World Coronavirus Dispatch: Argentina goes for restructuring $65 bn debt

Topics Coronavirus | COVID-19

From New York City to Tel Aviv, the telecommuting revolution has meant a lot more work, according to a study of 3.1 million people
Schools and nurseries don’t pose a high risk of spreading coronavirus when proper testing and tracking measures are used, according to a study that found a small percentage of people contracted the disease from infected peers and teachers.

Only 1.2 per cent of people caught the virus after they were in contact with 27 children or teachers who were infectious, according to a study of schools and nurseries in New South Wales, Australia, where track, trace and isolation measures were used. Further analysis of seven sites found the disease was less likely to spread from child to child than from staff to staff, according to a separate study published in The Lancet Child & Adolescent Health journal. Read more here

Let’s look at the global statistics

Total Confirmed Cases: 18,017,556

Change Over Yesterday: 167,703

Total Deaths: 688,351

Total Recovered: 10,649,108

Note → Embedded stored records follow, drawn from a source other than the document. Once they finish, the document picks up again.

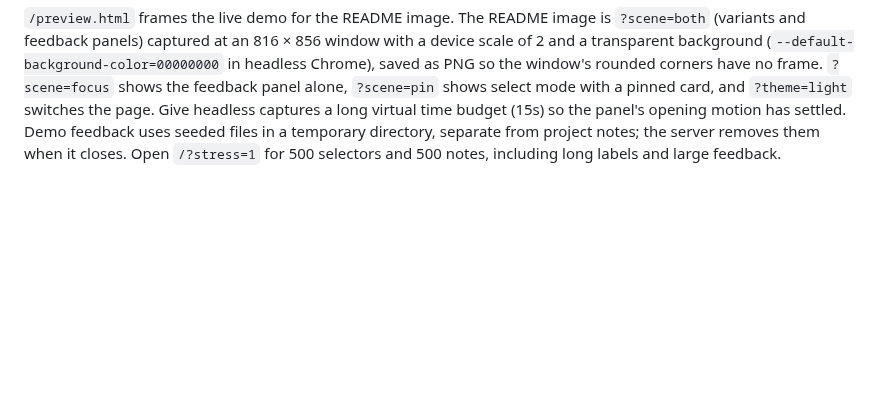
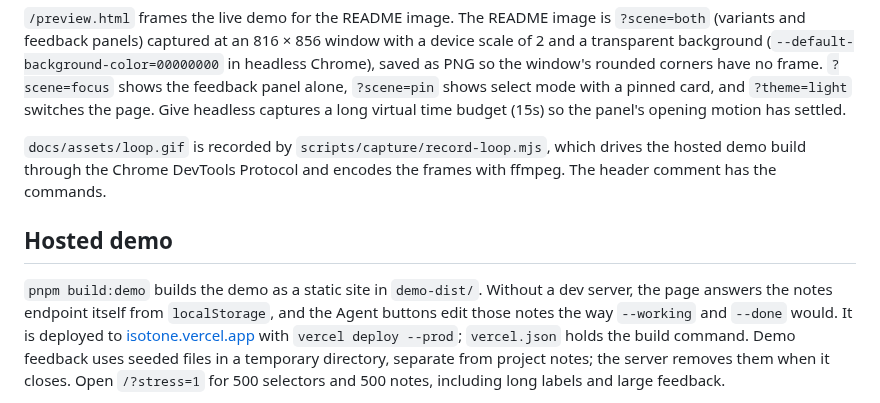
Before and after one commit to aaroi/isotone, a Markdown page: docs/development.md, the part around the change. Rendered like a GitHub page; blank space fills up the shorter version.

```diff
--- a/docs/development.md
+++ b/docs/development.md
@@ -59,6 +59,18 @@ window's rounded corners have no frame. `?scene=focus` shows the feedback panel
 `?scene=pin` shows select mode with a pinned card, and `?theme=light` switches
 the page. Give headless captures a long virtual time budget (15s) so the panel's
 opening motion has settled.
+
+`docs/assets/loop.gif` is recorded by `scripts/capture/record-loop.mjs`, which
+drives the hosted demo build through the Chrome DevTools Protocol and encodes the
+frames with ffmpeg. The header comment has the commands.
+
+## Hosted demo
+
+`pnpm build:demo` builds the demo as a static site in `demo-dist/`. Without a
+dev server, the page answers the notes endpoint itself from `localStorage`, and
+the Agent buttons edit those notes the way `--working` and `--done` would. It is
+deployed to [isotone.vercel.app](https://isotone.vercel.app) with
+`vercel deploy --prod`; `vercel.json` holds the build command.
 Demo feedback uses seeded files in a temporary
 directory, separate from project notes; the server removes them when it closes.
 Open `/?stress=1` for 500 selectors and 500 notes, including long labels and large
```
Also changed, not shown: README.md (+5 -1 lines), docs/assets/loop.gif (added), docs/assets/preview.png, 10 other files.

Nations hit with most cases: US (4,667,930), Brazil (2,733,677), India (1,750,723), Russia (849,277) and South Africa (511,485)

Argentina goes for debt restructuring: Argentina and some of its top creditors are moving closer to an agreement to restructure $65 billion of bonds. An agreement would end months of talks between the government and key bondholders including BlackRock, Ashmore Group, and Fidelity Investments, and mark a first step toward stabilizing a struggling economy. Read more here 

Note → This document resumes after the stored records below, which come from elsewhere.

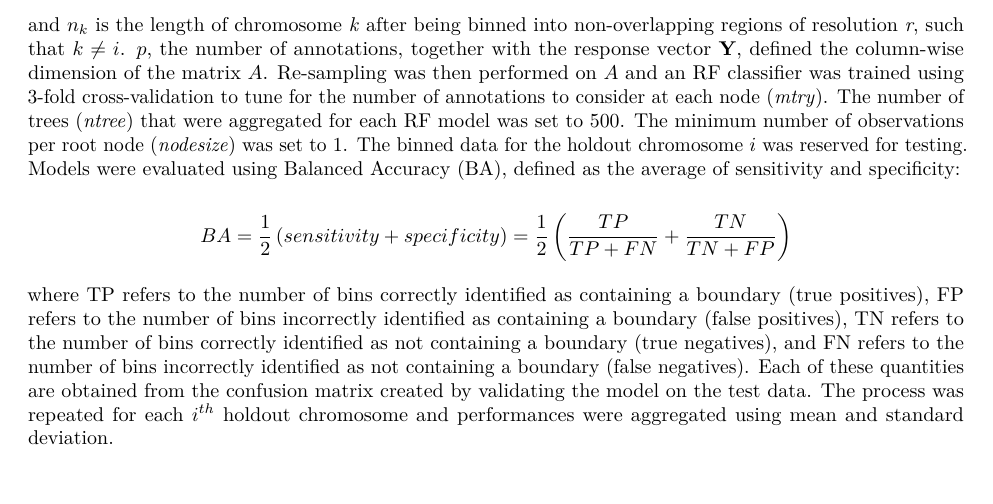
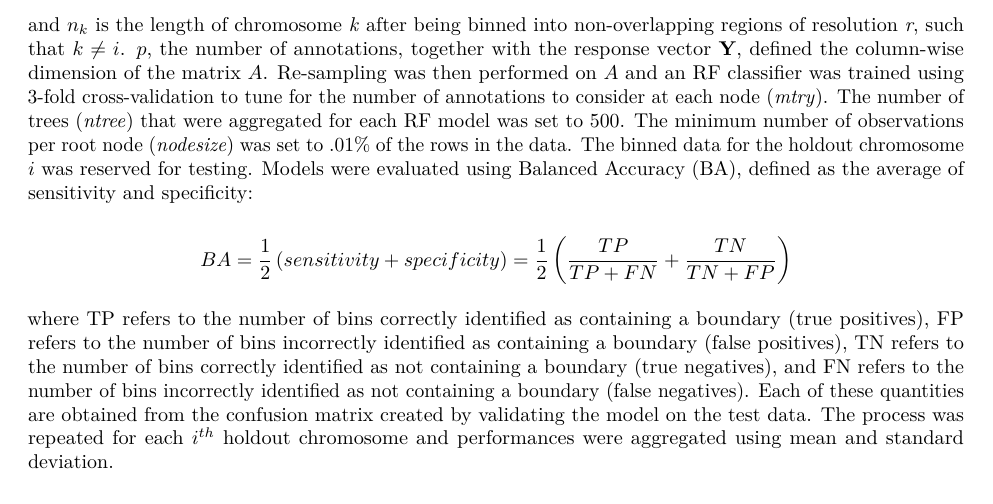
Before and after one commit to stilianoudakis/TAD_predictive_modeling, an R Markdown document (Manuscript/manuscript.Rmd): part of page 4 of 20, cut so that both start at the same text. Rendered offline with R 4.5, knitr and Pandoc, then LaTeX, with nearby package versions.

Commit message:
updated nodesize

```diff
--- a/Manuscript/manuscript.Rmd
+++ b/Manuscript/manuscript.Rmd
@@ -57,7 +57,7 @@ To assess the impact of class imbalance (CI), defined as the proportion of bound
 
 ## Establishing optimal data level characteristics for TAD boundary region prediction
 
-Random forest (RF) classification models (the `caret` v.6.0 R package [@kuhn2012caret]) were built to compare model performances between combinations of data resolutions, feature engineering procedures, and re-sampling techniques. A *holdout chromosome* technique was used for model evaluation on each autosomal chromosome. The $i^{th}$ holdout chromosome was identified and a data matrix, $A_{N \times (p+1)}$, was constructed by combining the binned genome from the remaining chromosomes ($1,2,\cdots, i-1,i+1,\cdots,21,22$), where $N=[n_{1} n_{2} \cdots n_{21} n_{22}]'$ and $n_{k}$ is the length of chromosome *k* after being binned into non-overlapping regions of resolution *r*, such that $k \ne i$. $p$, the number of annotations, together with the response vector **Y**, defined the column-wise dimension of the matrix $A$. Re-sampling was then performed on $A$ and an RF classifier was trained using 3-fold cross-validation to tune for the number of annotations to consider at each node (*mtry*). The number of trees (*ntree*) that were aggregated for each RF model was set to 500. The minimum number of observations per root node (*nodesize*) was set to 1. The binned data for the holdout chromosome $i$ was reserved for testing. Models were evaluated using Balanced Accuracy (BA), defined as the average of sensitivity and specificity:
+Random forest (RF) classification models (the `caret` v.6.0 R package [@kuhn2012caret]) were built to compare model performances between combinations of data resolutions, feature engineering procedures, and re-sampling techniques. A *holdout chromosome* technique was used for model evaluation on each autosomal chromosome. The $i^{th}$ holdout chromosome was identified and a data matrix, $A_{N \times (p+1)}$, was constructed by combining the binned genome from the remaining chromosomes ($1,2,\cdots, i-1,i+1,\cdots,21,22$), where $N=[n_{1} n_{2} \cdots n_{21} n_{22}]'$ and $n_{k}$ is the length of chromosome *k* after being binned into non-overlapping regions of resolution *r*, such that $k \ne i$. $p$, the number of annotations, together with the response vector **Y**, defined the column-wise dimension of the matrix $A$. Re-sampling was then performed on $A$ and an RF classifier was trained using 3-fold cross-validation to tune for the number of annotations to consider at each node (*mtry*). The number of trees (*ntree*) that were aggregated for each RF model was set to 500. The minimum number of observations per root node (*nodesize*) was set to .01% of the rows in the data. The binned data for the holdout chromosome $i$ was reserved for testing. Models were evaluated using Balanced Accuracy (BA), defined as the average of sensitivity and specificity:
 
 $$BA = \dfrac{1}{2}\left( sensitivity + specificity \right) = \dfrac{1}{2}\left( \dfrac{TP}{TP+FN} + \dfrac{TN}{TN+FP} \right)$$
 
```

US teachers protest school reopening: Teachers at dozens of school across Chicago, Philadelphia and LA protested from their cars on Monday over plans by some US governors to resume in-class instruction during the coronavirus pandemic. Read more here

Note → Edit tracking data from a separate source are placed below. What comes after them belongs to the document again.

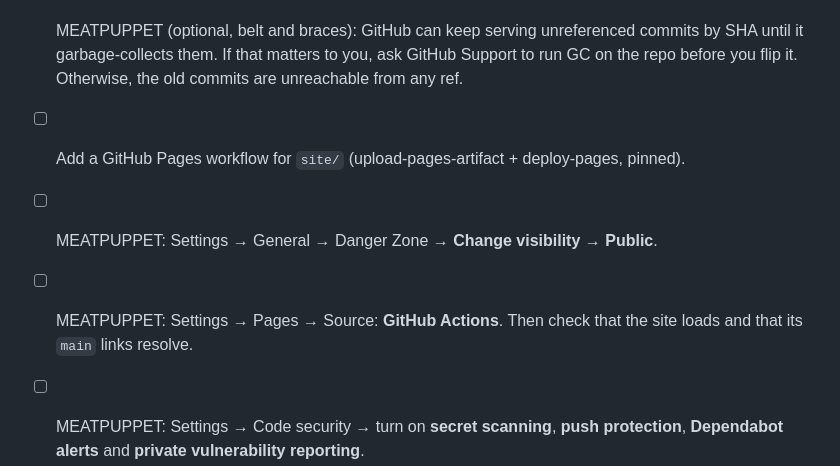
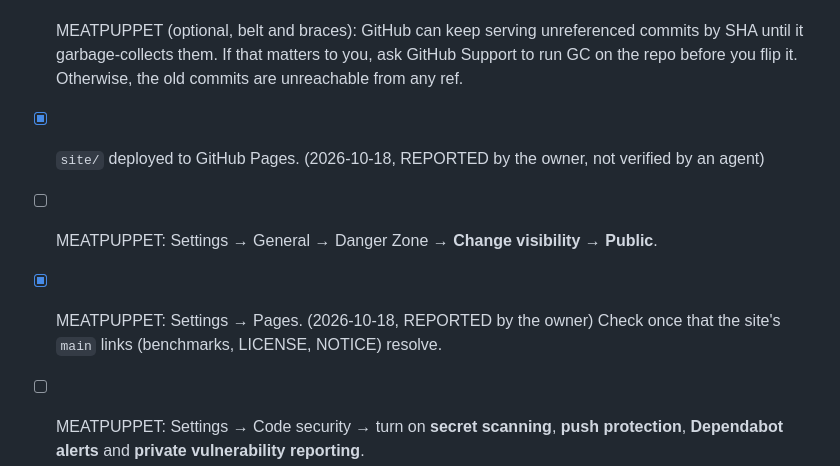
Before and after one commit to noodlefrenzy/tsfore, a Markdown page: docs/taking-repo-public.md, the part around the change. Drawn GitHub-style.

```diff
--- a/docs/taking-repo-public.md
+++ b/docs/taking-repo-public.md
@@ -134,10 +134,10 @@ were checked on 2026-10-18 (VERIFIED from the source pages):
 - [ ] MEATPUPPET (optional, belt and braces): GitHub can keep serving unreferenced commits
   by SHA until it garbage-collects them. If that matters to you, ask GitHub Support to run
   GC on the repo before you flip it. Otherwise, the old commits are unreachable from any ref.
-- [ ] Add a GitHub Pages workflow for `site/` (upload-pages-artifact + deploy-pages, pinned).
+- [x] `site/` deployed to GitHub Pages. (2026-10-18, REPORTED by the owner, not verified by an agent)
 - [ ] MEATPUPPET: Settings → General → Danger Zone → **Change visibility → Public**.
-- [ ] MEATPUPPET: Settings → Pages → Source: **GitHub Actions**. Then check that the site
-  loads and that its `main` links resolve.
+- [x] MEATPUPPET: Settings → Pages. (2026-10-18, REPORTED by the owner) Check once that the
+  site's `main` links (benchmarks, LICENSE, NOTICE) resolve.
 - [ ] MEATPUPPET: Settings → Code security → turn on **secret scanning**, **push
   protection**, **Dependabot alerts** and **private vulnerability reporting**.
 - [ ] MEATPUPPET: Settings → Branches → protect `main` (require PRs or passing CI, as you
```
Also changed, not shown: handoff.md (+80 -55 lines).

Johnson & Johnson spray approved to treat suicidal people: Johnson & Johnson’s Spravato has been approved as the first antidepressant for actively suicidal people, as doctors are becoming increasingly concerned about Covid-19’s effect on the mental health of Americans. It has received FDA approval. Read more here

BP halves dividend as Covid-19 turmoil pushes oil major to loss: BP slashed its dividend for the first time since 2010 as the oil major accelerates a strategic overhaul of its business under a new chief executive. The collapse in energy demand triggered by government measures to curb the spread of coronavirus has badly affected the entire energy sector. Read more here 

UK buys fast virus tests to prepare for winter resurgence: Britain's government signed deals for fast Covid-19 tests, aiming to provide tests with a 90-minute turnaround to hospitals and care homes in time for an expected winter resurgence of cases. The UK has already secured the highest number of potential vaccine doses per capita. Read more here

UN chief warns world facing 'generational catastrophe' on education: Antonio Guterres said that getting students safely back to the classroom must be “a top priority.” As of mid-July schools were closed in some 160 countries, affecting more than 1 billion students, while at least 40 million children have missed out on pre-school. Read more here


Three men are rescued from a tiny Pacific island after writing a giant SOS in the sand

The men had been missing in the Micronesia archipelago for nearly three days when their distress signal was spotted Sunday on uninhabited Pikelot Island by searchers on Australian and US aircraft, the Australian defence department said. The men had apparently set out from Pulawat atoll in a 7-meter boat on July 30 and had intended to travel about 43 km to Pulap atoll when they sailed off course and ran out of fuel. Read more here

The business of making Ferraris is doing embarrassingly well in the pandemic 

Covid-19 has affected the production and delivery of luxury cars, but not demand from the wealthy to acquire them, as analysts have noted. The financial impact of the virus on Ferrari NV’s performance is, for now, looking like only one quarter of lost earnings. Management has handled the crisis well. Revenue fell 42 per cent year-on-year in the second quarter, with vehicle shipments dropping 48 per cent, Monday’s results revealed. Meanwhile, the order book for new cars is “as strong as ever.” The group says its customers’ morale is high. Read more here

How have your working hours changed during the pandemic? 

From New York City to Tel Aviv, the telecommuting revolution has meant a lot more work, according to a study of 3.1 million people at more than 21,000 companies across 16 cities in North America, Europe and the Middle East. The researchers compared employee behavior over two 8 week periods before and after Covid-19 lockdowns. Looking at email and meeting meta-data, the group calculated the workday lasted 48.5 minutes longer, the number of meetings increased about 13 per cent and people sent an average of 1.4 more emails per day to their colleagues. Read more here
Enable GingerCannot connect to Ginger Check your internet connection

or reload the browserDisable in this text fieldEditEdit in GingerEdit in Ginger×

Business Standard is now on Telegram.
For insightful reports and views on business, markets, politics and other issues, subscribe to our official Telegram channel